The words of Yeshua to “go and do likewise” is for us as well. We need to not just be hearers of His words but doers. We need to care for the poor, all those in need, and be willing to encourage one another to do the same. If we claim to be disciples of Messiah we cannot just turn our faces away from those in need and spiritually rationalize our narrow hearts. I like this quote from Tim Keller, “Not everyone is your brother or sister in faith, but everyone is your neighbour, and you must love your neighbour.” To have our hearts widened and to see others as our neighbor requires the power of the Holy Spirit in our lives. We need God’s power to overcome our natural selfishness and our natural desire to limit where we expend our effort.

It can be very exhausting to love our neighbors, and many of them require a lot of effort to love. While we cannot exist just for other people, we cannot ignore everyone because it is difficult, or inconvenient, or they are not always nice to us. We need to have healthy boundaries with others, but we must also have wide hearts. Through God’s Word, good community, and His Spirit, we can find the balance in our lives.

As we close our time together this morning, I would like to end with Galatians 6:9-10. In these verses Rabbi Paul echoes Messiah Yeshua’s message and call to action:

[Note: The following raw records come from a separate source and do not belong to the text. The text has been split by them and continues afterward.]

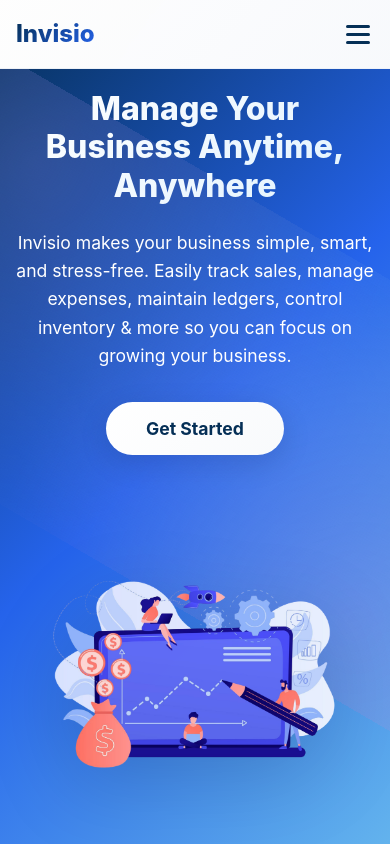
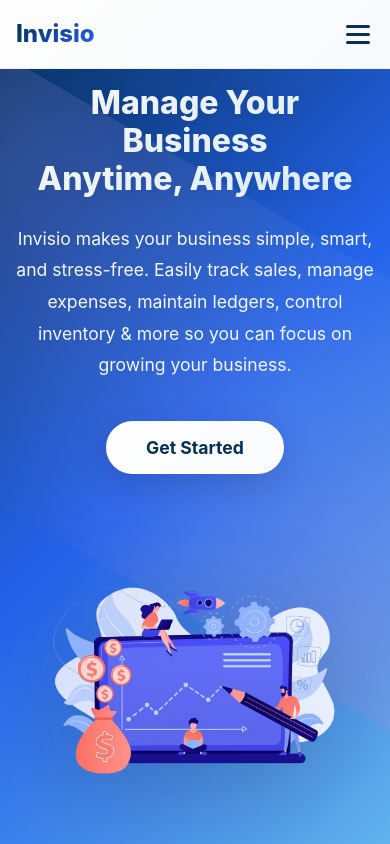
Before and after one commit to noorulannfatima/Invisio, a Vue app in the folder frontend/: page / in a window 390 px wide. Shown: the top 844 px of the page. Built offline with nearby package versions, Linux system fonts and the light colour scheme; no server answers.

Commit message:
added company controllers

```diff
--- a/frontend/src/router/index.ts
+++ b/frontend/src/router/index.ts
@@ -21,7 +21,6 @@
     meta: { requiresGuest: true, layout: 'auth' },
   },
   {
-    // 🔹 All dashboard routes go under the layout
     path: '/dashboard',
     component: () => import('@/layouts/DashboardLayout.vue'),
     meta: { requiresAuth: true },
@@ -35,21 +34,17 @@
         path: '/finance',
         name: 'Finance',
         component: () => import('@/views/Finance.vue'),
-  meta: { requiresAuth: true }
       },
       {
         path: '/reports',
         name: 'Reports',
         component: () => import('@/views/Reports.vue'),
-  meta: { requiresAuth: true }
       },
       {
         path: '/inventory',
         name: 'Inventory',
         component: () => import('@/views/Inventory.vue'),
-  meta: { requiresAuth: true }
       },
-
       {
         path: '/settings',
         name: 'Settings',
@@ -67,24 +62,32 @@
 const router = createRouter({
   history: createWebHistory(import.meta.env.BASE_URL),
   routes,
+  scrollBehavior(to, from, savedPosition) {
+    if (savedPosition) {
+      return savedPosition
+    } else if (to.hash) {
+      return {
+        el: to.hash,
+        behavior: 'smooth',
+      }
+    } else {
+      return { top: 0, behavior: 'smooth' }
+    }
+  },
 })
 
-// ✅ Navigation Guard
 router.beforeEach(async (to, from, next) => {
   const authStore = useAuthStore()
 
-  // Initialize auth state
   if (!authStore.isInitialized) {
     await authStore.initializeAuth()
   }
 
-  // Redirect authenticated users away from guest pages
   if (to.meta.requiresGuest && authStore.isAuthenticated) {
     next({ name: 'Dashboard' })
     return
   }
 
-  // Redirect unauthenticated users to login
   if (to.meta.requiresAuth && !authStore.isAuthenticated) {
     next({ name: 'Login' })
     return
--- a/frontend/src/views/Home.vue
+++ b/frontend/src/views/Home.vue
@@ -3,15 +3,23 @@
     <section id="home" class="hero">
       <div class="hero-container">
         <div class="hero-content">
-          <h1 class="fade-in-up">Manage Your Business
-Anytime, Anywhere
-</h1>
-          <p class="fade-in-up delay-1">Invisio makes your business simple, smart, and stress-free. Easily track sales, manage expenses, maintain ledgers, control inventory & more so you can focus on growing your business.</p>
-          <button class="cta fade-in-up delay-2">Get Started</button>
+          <h1 class="fade-in-up">Manage Your Business<br>Anytime, Anywhere</h1>
+          <p class="fade-in-up delay-1">
+            Invisio makes your business simple, smart, and stress-free. Easily track sales,
+            manage expenses, maintain ledgers, control inventory & more so you can focus on
+            growing your business.
+          </p>
+          <button class="cta fade-in-up delay-2" @click="handleGetStarted">
+            Get Started
+          </button>
         </div>
 
         <div class="hero-image">
-          <img src="@/assets/images/home.png" alt="Invisio Dashboard" class="fade-in-up delay-3" />
+          <img
+            src="@/assets/images/home.png"
+            alt="Invisio Dashboard"
+            class="fade-in-up delay-3"
+          />
         </div>
       </div>
     </section>
@@ -37,10 +45,23 @@
 </template>
 
 <script setup lang="ts">
+import { useRouter } from 'vue-router'
+import { useAuthStore } from '@/store/authStore'
 import Contact from '@/components/layout/Contact.vue'
 import Features from '@/components/layout/Features.vue'
 import Footer from '@/components/layout/Footer.vue'
 import FAQ from '@/components/layout/FAQ.vue'
+
+const router = useRouter()
+const authStore = useAuthStore()
+
+const handleGetStarted = (): void => {
+  if (authStore.isAuthenticated) {
+    router.push('/dashboard')
+  } else {
+    router.push('/register')
+  }
+}
 </script>
 
 <style lang="scss" scoped>
@@ -51,7 +72,6 @@
   position: relative;
   overflow: hidden;
 
-  // Add floating particles background
   &::before {
     content: '';
     position: absolute;
@@ -93,7 +113,7 @@
     }
 
     h1 {
-      font-size: 3.0rem;
+      font-size: 3.5rem;
       font-weight: 800;
       line-height: 1.2;
       margin-bottom: 1.5rem;
@@ -101,6 +121,7 @@
       background-clip: text;
       -webkit-background-clip: text;
       -webkit-text-fill-color: transparent;
+      text-shadow: 0 2px 20px rgba(0, 0, 0, 0.1);
 
       @media (max-width: 768px) {
         font-size: 2.5rem;
@@ -112,15 +133,16 @@
     }
 
     p {
-      font-size: 1.3rem;
-      line-height: 1.6;
-      margin-bottom: 2rem;
-      opacity: 0.9;
-      max-width: 500px;
+      font-size: 1.2rem;
+      line-height: 1.8;
+      margin-bottom: 2.5rem;
+      opacity: 0.95;
+      max-width: 520px;
+      color: rgba(255, 255, 255, 0.95);
 
       @media (max-width: 1024px) {
         max-width: 600px;
-        margin: 0 auto 2rem;
+        margin: 0 auto 2.5rem;
       }
 
       @media (max-width: 768px) {
@@ -131,14 +153,14 @@
     .cta {
       background: linear-gradient(135deg, #ffffff 0%, #f8fafc 100%);
       color: #052f56;
-      padding: 1rem 2.5rem;
+      padding: 1.1rem 3rem;
       border-radius: 50px;
       font-weight: 700;
-      font-size: 1.1rem;
+      font-size: 1.15rem;
       cursor: pointer;
       border: none;
       transition: all 0.4s cubic-bezier(0.175, 0.885, 0.32, 1.275);
-      box-shadow: 0 8px 30px rgba(0, 0, 0, 0.12);
+      box-shadow: 0 10px 35px rgba(0, 0, 0, 0.15);
       position: relative;
       overflow: hidden;
 
@@ -154,8 +176,8 @@
       }
 
       &:hover {
-        transform: translateY(-3px) scale(1.05);
-        box-shadow: 0 15px 40px rgba(0, 0, 0, 0.2);
+        transform: translateY(-4px) scale(1.05);
+        box-shadow: 0 18px 45px rgba(0, 0, 0, 0.25);
 
         &::before {
           left: 100%;
@@ -163,7 +185,13 @@
       }
 
       &:active {
-        transform: translateY(-1px) scale(1.02);
+        transform: translateY(-2px) scale(1.02);
+        box-shadow: 0 12px 35px rgba(0, 0, 0, 0.2);
+      }
+
+      @media (max-width: 768px) {
+        padding: 1rem 2.5rem;
+        font-size: 1.1rem;
       }
     }
   }
@@ -172,16 +200,33 @@
     display: flex;
     justify-content: center;
     align-items: center;
+    position: relative;
 
     @media (max-width: 1024px) {
       justify-content: center;
     }
 
+    &::before {
+      content: '';
+      position: absolute;
+      width: 120%;
+      height: 120%;
+      background: radial-gradient(circle, rgba(255, 255, 255, 0.1) 0%, transparent 70%);
+      border-radius: 50%;
+      animation: pulse 4s ease-in-out infinite;
+      z-index: -1;
+    }
+
     img {
       max-width: 100%;
       height: auto;
-      filter: drop-shadow(0 20px 40px rgba(0, 0, 0, 0.15));
-      border-radius: 20px;
+      filter: drop-shadow(0 25px 50px rgba(0, 0, 0, 0.2));
+      border-radius: 24px;
+      transition: transform 0.3s ease;
+
+      &:hover {
+        transform: scale(1.02);
+      }
 
       @media (max-width: 768px) {
         max-width: 90%;
@@ -190,11 +235,27 @@
   }
 }
 
-// Keyframe animations
 @keyframes float {
-  0%, 100% { transform: translateY(0px) rotate(0deg); }
-  33% { transform: translateY(-30px) rotate(120deg); }
-  66% { transform: translateY(-20px) rotate(240deg); }
+  0%, 100% {
+    transform: translateY(0px) rotate(0deg);
+  }
+  33% {
+    transform: translateY(-30px) rotate(120deg);
+  }
+  66% {
+    transform: translateY(-20px) rotate(240deg);
+  }
+}
+
+@keyframes pulse {
+  0%, 100% {
+    transform: scale(1);
+    opacity: 0.3;
+  }
+  50% {
+    transform: scale(1.1);
+    opacity: 0.5;
+  }
 }
 
 @keyframes fade-in-up {
@@ -208,12 +269,11 @@
   }
 }
 
-// Animation classes
 .fade-in-up {
   animation: fade-in-up 0.8s ease-out forwards;
   opacity: 0;
 }
-// Animation delays
+
 .delay-1 { animation-delay: 0.2s; }
 .delay-2 { animation-delay: 0.4s; }
 .delay-3 { animation-delay: 0.6s; }
```
Also changed, not shown: frontend/src/components/layout/Navbar.vue (+74 -117 lines), frontend/src/components/Leftsidebar.vue (line endings or trailing spaces). Lines whose indentation alone changed are shown as unchanged.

Let us not become weary in doing good, for at the proper time we will reap a harvest if we do not give up. Therefore, as we have opportunity, let us do good to all people, especially to those who belong to the family of believers.

May each of us not become weary of doing good. May we always be willing to help those that God has put in our path. May we all do good to all people, all our neighbors. Finally, may we be known not by our bumper stickers, shirts, or Facebook posts, but by our love for one another.